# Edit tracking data
============================================================

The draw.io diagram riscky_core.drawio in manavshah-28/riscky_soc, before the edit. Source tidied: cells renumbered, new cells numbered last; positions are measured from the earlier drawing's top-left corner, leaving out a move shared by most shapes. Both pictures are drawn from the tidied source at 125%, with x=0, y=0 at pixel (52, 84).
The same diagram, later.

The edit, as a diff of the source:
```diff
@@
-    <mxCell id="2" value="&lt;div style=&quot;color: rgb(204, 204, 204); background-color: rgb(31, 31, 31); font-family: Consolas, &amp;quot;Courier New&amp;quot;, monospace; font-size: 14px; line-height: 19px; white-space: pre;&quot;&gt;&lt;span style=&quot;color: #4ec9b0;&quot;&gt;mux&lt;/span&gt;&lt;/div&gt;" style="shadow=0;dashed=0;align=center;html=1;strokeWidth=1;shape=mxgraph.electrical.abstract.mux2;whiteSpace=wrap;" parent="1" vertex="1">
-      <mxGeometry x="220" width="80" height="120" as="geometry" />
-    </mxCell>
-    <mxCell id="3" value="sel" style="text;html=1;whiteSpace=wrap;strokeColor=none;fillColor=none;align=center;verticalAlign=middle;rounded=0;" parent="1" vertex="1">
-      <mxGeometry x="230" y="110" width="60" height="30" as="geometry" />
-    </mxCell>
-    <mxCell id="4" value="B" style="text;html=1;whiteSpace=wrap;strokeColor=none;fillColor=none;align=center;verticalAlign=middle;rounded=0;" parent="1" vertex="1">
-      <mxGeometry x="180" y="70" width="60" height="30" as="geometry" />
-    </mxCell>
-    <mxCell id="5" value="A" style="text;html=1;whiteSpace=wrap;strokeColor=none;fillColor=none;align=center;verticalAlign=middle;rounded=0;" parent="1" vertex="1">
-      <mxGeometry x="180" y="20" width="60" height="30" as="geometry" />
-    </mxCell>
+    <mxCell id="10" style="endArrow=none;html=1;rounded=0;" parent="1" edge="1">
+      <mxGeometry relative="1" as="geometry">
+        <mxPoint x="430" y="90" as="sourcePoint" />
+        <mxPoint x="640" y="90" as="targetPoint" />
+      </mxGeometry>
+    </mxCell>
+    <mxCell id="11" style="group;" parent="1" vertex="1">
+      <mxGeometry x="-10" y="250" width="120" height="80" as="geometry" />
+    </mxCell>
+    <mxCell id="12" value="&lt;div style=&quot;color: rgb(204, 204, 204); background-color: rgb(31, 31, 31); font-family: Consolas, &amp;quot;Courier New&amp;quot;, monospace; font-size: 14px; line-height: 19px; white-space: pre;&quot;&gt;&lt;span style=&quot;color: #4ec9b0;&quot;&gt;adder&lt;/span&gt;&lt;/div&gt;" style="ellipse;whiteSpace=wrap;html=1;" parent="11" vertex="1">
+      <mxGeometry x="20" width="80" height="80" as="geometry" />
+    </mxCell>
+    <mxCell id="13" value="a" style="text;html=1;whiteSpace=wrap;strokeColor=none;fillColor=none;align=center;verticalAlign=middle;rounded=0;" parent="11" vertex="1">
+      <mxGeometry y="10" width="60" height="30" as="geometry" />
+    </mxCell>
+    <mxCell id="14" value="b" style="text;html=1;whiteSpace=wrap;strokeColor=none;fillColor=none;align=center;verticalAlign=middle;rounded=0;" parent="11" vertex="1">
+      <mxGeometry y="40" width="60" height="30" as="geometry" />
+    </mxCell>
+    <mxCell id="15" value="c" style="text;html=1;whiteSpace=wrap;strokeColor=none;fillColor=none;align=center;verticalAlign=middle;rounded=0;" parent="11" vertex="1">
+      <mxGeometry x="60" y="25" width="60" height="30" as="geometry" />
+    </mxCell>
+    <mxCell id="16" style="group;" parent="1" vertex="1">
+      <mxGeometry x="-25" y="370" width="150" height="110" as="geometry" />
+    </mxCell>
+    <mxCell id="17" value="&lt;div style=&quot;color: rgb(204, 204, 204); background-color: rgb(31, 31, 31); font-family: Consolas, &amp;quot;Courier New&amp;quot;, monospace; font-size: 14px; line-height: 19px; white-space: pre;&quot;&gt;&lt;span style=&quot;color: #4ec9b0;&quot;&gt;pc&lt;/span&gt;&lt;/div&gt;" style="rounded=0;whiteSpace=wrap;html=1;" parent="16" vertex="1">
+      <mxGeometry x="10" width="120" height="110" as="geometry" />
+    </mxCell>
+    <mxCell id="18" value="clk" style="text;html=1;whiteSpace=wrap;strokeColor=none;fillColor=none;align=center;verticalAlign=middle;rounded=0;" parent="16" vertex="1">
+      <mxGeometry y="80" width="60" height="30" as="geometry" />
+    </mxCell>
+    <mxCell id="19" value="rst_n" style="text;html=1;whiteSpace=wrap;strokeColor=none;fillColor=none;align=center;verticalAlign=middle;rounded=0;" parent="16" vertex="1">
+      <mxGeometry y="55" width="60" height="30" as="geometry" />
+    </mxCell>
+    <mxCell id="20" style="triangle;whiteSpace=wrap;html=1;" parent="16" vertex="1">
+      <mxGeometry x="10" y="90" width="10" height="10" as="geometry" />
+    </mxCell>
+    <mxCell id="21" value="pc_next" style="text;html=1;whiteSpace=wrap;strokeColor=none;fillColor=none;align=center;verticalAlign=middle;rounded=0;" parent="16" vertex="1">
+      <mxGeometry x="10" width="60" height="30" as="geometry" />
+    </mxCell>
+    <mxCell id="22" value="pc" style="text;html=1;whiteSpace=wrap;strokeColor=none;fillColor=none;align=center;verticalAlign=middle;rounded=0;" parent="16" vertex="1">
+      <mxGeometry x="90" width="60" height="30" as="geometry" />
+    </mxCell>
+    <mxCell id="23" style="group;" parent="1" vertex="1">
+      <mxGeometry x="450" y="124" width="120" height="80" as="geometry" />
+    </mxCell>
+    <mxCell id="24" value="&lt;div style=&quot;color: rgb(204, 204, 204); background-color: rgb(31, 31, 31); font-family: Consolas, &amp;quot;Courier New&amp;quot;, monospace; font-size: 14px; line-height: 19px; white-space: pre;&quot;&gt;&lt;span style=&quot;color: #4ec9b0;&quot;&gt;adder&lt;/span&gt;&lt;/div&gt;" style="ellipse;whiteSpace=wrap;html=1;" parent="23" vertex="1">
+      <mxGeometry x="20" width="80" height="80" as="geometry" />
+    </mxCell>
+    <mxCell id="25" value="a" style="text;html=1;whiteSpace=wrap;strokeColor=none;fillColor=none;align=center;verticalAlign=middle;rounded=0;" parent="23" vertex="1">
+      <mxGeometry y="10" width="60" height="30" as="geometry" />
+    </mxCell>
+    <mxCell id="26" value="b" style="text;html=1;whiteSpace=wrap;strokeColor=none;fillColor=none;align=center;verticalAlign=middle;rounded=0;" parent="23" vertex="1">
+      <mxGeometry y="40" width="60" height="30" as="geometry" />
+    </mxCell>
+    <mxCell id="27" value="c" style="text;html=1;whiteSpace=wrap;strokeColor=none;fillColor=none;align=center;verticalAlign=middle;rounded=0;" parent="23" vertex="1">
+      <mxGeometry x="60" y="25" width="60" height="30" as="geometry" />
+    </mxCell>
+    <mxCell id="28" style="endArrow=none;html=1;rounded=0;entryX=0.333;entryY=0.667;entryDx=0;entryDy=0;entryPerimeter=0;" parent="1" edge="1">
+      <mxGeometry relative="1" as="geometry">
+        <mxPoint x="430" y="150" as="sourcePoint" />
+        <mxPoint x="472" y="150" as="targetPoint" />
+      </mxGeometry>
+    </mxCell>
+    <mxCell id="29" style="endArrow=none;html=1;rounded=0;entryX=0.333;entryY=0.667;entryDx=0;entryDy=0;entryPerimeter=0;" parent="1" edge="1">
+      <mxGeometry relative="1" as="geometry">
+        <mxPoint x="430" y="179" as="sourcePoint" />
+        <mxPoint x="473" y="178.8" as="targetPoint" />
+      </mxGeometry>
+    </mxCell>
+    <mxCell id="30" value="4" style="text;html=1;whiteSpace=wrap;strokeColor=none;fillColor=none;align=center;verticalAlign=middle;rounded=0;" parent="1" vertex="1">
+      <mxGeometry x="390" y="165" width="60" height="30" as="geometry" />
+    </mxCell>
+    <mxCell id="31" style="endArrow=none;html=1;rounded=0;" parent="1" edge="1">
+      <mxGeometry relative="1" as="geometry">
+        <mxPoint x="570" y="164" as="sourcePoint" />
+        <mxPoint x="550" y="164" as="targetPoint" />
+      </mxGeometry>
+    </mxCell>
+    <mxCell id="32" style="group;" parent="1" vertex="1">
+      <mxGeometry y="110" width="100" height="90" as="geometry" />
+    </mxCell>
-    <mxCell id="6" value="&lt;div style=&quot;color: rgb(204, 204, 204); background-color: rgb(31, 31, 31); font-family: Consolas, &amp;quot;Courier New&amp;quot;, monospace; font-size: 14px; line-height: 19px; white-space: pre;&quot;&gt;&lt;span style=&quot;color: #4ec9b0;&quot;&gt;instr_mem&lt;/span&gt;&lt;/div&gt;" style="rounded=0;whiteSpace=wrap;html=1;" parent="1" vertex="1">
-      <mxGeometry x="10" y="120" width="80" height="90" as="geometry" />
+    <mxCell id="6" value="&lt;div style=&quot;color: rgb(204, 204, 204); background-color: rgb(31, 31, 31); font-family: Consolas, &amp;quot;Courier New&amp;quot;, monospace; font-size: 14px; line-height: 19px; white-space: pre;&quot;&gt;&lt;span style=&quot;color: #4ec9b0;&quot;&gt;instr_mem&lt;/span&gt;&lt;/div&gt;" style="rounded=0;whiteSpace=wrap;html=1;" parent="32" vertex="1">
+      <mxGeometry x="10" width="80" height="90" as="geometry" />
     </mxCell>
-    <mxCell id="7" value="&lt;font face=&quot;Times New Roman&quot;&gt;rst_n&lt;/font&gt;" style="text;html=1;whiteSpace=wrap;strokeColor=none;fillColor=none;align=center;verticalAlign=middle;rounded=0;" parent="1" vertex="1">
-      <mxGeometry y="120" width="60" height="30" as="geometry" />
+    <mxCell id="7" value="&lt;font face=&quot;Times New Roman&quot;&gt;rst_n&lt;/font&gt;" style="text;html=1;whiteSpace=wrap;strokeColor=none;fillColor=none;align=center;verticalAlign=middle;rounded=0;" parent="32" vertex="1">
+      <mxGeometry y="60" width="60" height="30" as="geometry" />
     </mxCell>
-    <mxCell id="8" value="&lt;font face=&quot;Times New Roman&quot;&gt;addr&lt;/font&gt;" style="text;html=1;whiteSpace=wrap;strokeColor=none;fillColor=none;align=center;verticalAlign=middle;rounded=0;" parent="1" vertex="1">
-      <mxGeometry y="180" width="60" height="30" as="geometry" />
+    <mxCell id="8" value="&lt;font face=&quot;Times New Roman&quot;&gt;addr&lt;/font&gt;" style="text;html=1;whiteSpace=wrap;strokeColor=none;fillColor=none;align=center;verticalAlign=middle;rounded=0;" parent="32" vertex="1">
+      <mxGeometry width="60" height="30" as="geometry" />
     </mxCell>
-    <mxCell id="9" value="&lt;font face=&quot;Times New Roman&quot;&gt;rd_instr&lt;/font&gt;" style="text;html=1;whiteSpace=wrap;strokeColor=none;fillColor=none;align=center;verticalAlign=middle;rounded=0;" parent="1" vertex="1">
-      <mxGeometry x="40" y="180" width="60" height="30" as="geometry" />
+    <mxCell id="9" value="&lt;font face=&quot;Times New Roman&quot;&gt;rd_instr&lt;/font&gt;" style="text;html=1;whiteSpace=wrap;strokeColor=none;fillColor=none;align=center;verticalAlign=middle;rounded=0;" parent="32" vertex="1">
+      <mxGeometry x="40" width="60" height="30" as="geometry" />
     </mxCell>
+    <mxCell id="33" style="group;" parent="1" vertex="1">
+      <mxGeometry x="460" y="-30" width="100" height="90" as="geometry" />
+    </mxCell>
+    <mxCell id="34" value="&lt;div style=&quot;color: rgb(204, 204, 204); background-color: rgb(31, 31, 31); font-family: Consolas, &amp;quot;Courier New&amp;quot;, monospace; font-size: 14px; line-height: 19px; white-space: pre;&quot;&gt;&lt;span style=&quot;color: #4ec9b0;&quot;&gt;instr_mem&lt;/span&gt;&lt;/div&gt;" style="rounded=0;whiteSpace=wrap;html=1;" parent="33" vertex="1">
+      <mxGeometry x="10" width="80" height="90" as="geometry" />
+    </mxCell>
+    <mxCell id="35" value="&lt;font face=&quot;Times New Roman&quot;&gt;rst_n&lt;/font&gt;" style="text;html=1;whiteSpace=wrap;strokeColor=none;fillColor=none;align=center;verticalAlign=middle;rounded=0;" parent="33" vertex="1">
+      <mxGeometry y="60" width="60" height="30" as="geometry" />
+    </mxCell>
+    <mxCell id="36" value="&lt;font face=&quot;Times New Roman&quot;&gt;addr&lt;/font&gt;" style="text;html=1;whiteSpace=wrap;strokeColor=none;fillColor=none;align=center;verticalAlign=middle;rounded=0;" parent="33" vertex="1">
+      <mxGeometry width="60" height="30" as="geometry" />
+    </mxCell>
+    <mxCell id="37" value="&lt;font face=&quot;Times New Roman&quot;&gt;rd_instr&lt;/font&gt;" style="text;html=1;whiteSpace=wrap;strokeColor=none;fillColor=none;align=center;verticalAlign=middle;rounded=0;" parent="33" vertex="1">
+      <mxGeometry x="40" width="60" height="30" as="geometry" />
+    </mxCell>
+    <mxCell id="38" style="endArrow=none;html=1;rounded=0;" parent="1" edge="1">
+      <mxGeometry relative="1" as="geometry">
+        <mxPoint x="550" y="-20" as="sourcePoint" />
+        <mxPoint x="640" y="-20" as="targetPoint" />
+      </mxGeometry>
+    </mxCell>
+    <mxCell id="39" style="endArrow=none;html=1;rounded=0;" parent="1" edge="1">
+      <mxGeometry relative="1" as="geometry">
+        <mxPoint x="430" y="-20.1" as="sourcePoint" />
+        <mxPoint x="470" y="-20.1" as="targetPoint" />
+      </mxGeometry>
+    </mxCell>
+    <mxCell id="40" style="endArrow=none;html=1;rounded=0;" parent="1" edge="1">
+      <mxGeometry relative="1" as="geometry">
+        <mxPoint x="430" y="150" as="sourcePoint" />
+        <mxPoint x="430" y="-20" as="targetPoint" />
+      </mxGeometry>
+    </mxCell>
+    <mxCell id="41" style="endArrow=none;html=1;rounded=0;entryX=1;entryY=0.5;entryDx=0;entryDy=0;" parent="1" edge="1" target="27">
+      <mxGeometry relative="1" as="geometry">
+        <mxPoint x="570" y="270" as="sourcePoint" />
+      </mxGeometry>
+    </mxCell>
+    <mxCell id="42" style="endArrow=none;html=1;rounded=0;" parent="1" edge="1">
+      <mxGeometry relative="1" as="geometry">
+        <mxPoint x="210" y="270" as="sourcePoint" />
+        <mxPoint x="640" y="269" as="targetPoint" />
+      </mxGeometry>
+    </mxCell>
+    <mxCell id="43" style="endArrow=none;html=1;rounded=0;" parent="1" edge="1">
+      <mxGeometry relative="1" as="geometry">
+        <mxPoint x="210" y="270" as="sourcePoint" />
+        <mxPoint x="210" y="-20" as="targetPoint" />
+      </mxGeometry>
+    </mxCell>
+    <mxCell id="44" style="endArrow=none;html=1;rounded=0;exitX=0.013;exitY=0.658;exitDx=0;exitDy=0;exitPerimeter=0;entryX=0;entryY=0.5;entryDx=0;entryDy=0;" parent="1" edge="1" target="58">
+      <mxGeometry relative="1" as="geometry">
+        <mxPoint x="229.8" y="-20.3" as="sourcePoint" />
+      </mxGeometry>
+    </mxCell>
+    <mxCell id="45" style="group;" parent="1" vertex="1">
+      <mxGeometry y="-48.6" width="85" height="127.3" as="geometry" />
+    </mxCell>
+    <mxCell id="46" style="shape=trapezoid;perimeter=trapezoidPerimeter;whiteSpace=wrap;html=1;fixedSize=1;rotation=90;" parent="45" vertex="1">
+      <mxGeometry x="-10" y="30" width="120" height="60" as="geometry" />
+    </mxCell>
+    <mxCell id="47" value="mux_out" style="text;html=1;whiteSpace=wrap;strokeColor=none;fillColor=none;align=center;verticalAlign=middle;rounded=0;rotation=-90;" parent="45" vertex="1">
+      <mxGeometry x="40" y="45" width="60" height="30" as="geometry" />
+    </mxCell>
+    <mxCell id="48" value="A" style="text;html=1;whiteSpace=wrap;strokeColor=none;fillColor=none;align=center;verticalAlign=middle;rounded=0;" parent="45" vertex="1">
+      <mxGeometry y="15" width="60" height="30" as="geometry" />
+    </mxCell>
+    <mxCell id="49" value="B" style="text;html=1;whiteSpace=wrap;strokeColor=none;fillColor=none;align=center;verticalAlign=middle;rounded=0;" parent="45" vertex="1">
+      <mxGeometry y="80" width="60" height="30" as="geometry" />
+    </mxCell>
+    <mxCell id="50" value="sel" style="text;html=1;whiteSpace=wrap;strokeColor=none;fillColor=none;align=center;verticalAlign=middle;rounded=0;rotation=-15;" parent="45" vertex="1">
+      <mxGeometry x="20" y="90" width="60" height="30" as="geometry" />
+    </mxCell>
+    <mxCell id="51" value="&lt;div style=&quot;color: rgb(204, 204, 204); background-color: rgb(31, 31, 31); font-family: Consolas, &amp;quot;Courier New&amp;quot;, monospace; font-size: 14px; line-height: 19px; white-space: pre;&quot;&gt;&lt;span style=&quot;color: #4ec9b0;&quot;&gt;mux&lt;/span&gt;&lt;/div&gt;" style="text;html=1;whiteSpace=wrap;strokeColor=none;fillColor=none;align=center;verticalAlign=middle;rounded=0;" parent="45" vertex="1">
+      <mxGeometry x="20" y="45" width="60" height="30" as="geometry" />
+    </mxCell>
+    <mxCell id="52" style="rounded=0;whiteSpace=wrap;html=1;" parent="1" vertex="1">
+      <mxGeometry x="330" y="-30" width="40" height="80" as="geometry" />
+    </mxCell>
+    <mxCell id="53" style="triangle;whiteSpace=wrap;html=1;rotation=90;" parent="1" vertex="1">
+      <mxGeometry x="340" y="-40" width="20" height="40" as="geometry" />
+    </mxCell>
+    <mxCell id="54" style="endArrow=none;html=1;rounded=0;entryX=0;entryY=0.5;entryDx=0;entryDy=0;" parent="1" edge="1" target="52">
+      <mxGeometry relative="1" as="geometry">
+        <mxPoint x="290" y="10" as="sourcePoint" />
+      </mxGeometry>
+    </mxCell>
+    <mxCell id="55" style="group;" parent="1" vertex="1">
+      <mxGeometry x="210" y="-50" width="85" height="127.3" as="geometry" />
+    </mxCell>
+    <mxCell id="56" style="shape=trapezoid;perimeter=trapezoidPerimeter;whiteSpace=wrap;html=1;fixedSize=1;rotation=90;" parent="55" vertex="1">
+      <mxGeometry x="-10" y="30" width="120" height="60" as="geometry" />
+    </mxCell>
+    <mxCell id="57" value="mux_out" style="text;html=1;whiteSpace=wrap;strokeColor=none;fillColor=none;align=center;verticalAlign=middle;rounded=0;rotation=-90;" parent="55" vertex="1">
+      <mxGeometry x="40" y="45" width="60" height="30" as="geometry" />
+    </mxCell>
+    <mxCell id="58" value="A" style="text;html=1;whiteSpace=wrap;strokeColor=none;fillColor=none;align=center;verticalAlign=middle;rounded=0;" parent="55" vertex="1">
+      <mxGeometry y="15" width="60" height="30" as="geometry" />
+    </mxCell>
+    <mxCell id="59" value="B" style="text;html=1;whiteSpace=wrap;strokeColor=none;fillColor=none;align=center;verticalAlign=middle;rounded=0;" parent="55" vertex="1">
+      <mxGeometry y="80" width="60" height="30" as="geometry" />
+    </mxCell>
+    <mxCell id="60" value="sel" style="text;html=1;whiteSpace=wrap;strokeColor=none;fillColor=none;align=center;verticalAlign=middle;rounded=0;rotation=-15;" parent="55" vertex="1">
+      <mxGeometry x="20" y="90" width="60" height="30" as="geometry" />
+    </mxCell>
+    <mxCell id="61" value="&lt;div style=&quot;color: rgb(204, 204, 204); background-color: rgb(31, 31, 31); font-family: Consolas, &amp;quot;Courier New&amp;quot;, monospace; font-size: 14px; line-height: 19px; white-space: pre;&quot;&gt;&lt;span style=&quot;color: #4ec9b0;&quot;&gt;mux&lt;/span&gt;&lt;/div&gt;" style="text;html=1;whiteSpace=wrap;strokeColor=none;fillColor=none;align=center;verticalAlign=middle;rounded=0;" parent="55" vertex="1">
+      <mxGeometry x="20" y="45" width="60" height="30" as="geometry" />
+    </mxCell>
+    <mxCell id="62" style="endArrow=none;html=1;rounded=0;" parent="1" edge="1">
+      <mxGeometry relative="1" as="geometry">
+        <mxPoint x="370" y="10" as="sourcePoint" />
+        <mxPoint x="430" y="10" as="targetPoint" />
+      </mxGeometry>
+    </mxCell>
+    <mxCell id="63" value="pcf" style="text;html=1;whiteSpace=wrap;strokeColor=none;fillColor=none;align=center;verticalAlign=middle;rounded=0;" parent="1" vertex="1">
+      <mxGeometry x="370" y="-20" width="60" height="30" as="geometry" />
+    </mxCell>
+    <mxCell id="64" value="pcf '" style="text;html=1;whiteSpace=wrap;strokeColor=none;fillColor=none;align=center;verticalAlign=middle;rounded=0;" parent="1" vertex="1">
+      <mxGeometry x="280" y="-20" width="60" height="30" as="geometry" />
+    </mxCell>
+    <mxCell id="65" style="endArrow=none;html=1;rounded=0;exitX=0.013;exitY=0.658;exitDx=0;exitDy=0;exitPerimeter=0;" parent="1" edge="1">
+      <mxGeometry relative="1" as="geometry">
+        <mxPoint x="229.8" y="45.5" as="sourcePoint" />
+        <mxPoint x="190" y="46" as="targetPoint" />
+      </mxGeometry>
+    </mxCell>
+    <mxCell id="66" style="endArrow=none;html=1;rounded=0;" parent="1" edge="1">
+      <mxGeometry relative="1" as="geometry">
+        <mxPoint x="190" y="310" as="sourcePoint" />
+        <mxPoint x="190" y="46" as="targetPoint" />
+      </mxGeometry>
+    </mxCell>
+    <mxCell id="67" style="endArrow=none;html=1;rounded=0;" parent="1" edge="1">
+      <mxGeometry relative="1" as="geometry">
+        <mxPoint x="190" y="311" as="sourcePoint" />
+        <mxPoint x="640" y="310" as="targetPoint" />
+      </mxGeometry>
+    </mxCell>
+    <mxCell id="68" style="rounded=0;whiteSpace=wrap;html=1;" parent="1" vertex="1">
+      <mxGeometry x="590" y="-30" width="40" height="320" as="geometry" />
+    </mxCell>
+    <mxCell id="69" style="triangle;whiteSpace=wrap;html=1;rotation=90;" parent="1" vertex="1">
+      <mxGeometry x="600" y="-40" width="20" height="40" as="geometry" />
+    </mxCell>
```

============================================================

# What the task asks
Whenever a line of the data includes "triangle", copy that line.

# Answer to the exercise
+    <mxCell id="20" style="triangle;whiteSpace=wrap;html=1;" parent="16" vertex="1">
+    <mxCell id="53" style="triangle;whiteSpace=wrap;html=1;rotation=90;" parent="1" vertex="1">
+    <mxCell id="69" style="triangle;whiteSpace=wrap;html=1;rotation=90;" parent="1" vertex="1">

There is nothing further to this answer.